Roye Werner

“I remember one of the first volunteer days of Roye. Upon overhearing Sr. Janice and I discuss how Casa San Jose might best respond to the sudden influx of inquiries regarding volunteer opportunities in late Fall of 2017, Roye immediately looked up from her laptop and responded with this terrific idea and incredible blessing for Casa San Jose:  why not create another layer of volunteers and call them “Amigo/a’s.”  From that day on, Roye has continued to bring creativity, ingenuity, factual accounting of research, flexibility, wisdom and generosity to the mission of Casa San Jose through the regular creation and dissemination of newsletters to almost 400 Amigo/a’s” – Sr. Valerie

What is Roye’s role at Casa San Jose?

Roye Werner is the Assistant Volunteer Coordinator, assisting Sister Valerie in recruiting, training, and processing volunteers and supporters, and is a volunteer herself.  She also writes various communications for Casa San José including a bi-weekly email newsletter.

She came from a 40-year career as a public-services librarian, primarily at the Carnegie Library of Pittsburgh and Carnegie Mellon University, and lived for several years in Argentina, Brazil, and Uruguay. Her first professional job was as the Hispanic Services Librarian at Lawrence Public Library in 1977. She has volunteered for numerous political campaigns and service organizations and has a BA in literature from Mt. Holyoke College and a Master’s degree in Library Science from the University of Wisconsin.  She chose to work with Casa San José because of its passion, vitality, and effectiveness, because Latino and other immigrants are being brutally victimized because she loves Latin American culture, and because she came from immigrants herself, as did so many Americans.


Jarrod West

“I don’t think Jarrod knows how valuable he is to me and to Casa. His ability to assist me in so many projects has been such a blessing. Jarrod is always ready to help even when it is a strange request and I don’t have a lot of time to explain. Jarrod is quick on his feet and very proactive. I could not do my job without you, Jarrod!!! Thank you”-Monica Ruiz
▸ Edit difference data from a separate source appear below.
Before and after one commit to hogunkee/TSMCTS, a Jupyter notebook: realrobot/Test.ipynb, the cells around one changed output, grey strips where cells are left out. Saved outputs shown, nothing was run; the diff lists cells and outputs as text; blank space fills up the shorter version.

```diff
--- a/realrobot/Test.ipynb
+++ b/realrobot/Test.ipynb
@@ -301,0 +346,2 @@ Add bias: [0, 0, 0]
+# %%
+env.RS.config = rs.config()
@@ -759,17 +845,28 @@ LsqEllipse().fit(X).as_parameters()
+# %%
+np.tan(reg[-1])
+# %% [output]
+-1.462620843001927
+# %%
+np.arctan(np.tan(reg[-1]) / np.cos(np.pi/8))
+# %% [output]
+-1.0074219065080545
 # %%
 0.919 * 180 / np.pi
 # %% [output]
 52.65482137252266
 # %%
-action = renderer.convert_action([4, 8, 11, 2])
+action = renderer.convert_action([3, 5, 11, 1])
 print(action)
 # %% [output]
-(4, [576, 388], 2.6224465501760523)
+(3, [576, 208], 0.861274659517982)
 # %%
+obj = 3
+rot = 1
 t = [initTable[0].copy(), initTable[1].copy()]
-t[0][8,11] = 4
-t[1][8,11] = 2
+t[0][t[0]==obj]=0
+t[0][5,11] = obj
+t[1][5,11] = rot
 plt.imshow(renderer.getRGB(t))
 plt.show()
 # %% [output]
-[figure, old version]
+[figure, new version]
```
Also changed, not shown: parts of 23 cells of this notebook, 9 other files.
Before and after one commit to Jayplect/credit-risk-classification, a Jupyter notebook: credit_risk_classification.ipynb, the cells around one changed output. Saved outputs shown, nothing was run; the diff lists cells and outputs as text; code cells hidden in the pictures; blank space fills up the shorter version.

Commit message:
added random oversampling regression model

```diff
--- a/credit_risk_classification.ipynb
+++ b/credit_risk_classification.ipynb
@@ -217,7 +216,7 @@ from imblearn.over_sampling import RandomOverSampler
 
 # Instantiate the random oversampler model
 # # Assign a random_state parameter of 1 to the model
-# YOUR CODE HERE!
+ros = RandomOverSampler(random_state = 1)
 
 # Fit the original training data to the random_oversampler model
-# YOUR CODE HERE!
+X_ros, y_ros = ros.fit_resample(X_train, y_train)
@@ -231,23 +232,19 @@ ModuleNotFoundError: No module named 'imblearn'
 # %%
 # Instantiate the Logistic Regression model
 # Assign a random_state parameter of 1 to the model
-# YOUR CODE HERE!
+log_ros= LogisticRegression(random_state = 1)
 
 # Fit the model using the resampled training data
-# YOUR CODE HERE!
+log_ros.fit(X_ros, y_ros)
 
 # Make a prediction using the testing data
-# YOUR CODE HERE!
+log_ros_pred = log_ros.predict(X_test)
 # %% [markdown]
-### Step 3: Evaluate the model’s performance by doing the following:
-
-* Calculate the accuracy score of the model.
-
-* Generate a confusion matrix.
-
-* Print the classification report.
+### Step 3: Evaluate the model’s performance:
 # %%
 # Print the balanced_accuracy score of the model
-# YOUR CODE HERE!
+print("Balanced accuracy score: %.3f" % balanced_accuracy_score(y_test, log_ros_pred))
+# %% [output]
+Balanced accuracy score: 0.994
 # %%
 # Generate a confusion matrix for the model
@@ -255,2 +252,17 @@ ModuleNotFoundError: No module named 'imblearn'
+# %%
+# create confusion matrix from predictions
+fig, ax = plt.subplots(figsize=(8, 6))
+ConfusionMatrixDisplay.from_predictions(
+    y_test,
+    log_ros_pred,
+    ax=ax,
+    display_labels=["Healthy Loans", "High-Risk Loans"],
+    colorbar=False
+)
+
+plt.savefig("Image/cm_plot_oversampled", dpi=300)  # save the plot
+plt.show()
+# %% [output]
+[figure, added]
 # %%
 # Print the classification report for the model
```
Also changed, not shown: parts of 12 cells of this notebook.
Jarrod is our first volunteer to receive volunteer of the month. We asked him a couple questions about his experiences in volunteering for us.  

What drew you to Casa San Jose?

A lot of reasons. I’ve always tried to volunteer in some capacity, whether teaching ESL or planting trees. But the thing that really drew me to CSJ was anger: anger at our ongoing (and seemingly worsening) treatment of people who only want to provide for themselves and their families. I needed to find a more useful way to push back than just being angry every time I read the news or heard about this happening in my community.

What might be some meaningful experiences you have had while working with Casa San Jose?

Translating documents of all sorts for Monica has given me an incredible sense for how many ways the Pittsburgh community effects, and is affected by, the latinx community. Coordinating our rapid response attorneys has felt like a substantive way to fight back against ICE injustice. But the most meaningful experience has been interpreting for our immigration legal clinics and working with our Pittsburgh Dreamers…it’s only when you hear people’s personal stories and struggles that you gain a sense (however limited from my vantage point) for what they’re going through.

Anything else you would like to share about yourself?

I try to tell anyone that will listen about what I’m doing at CSJ. Not because I want to say to people, “Look at me!” But, rather, because I want to say to people, “If you’re angry about this like I am, you can do something about it (and more).”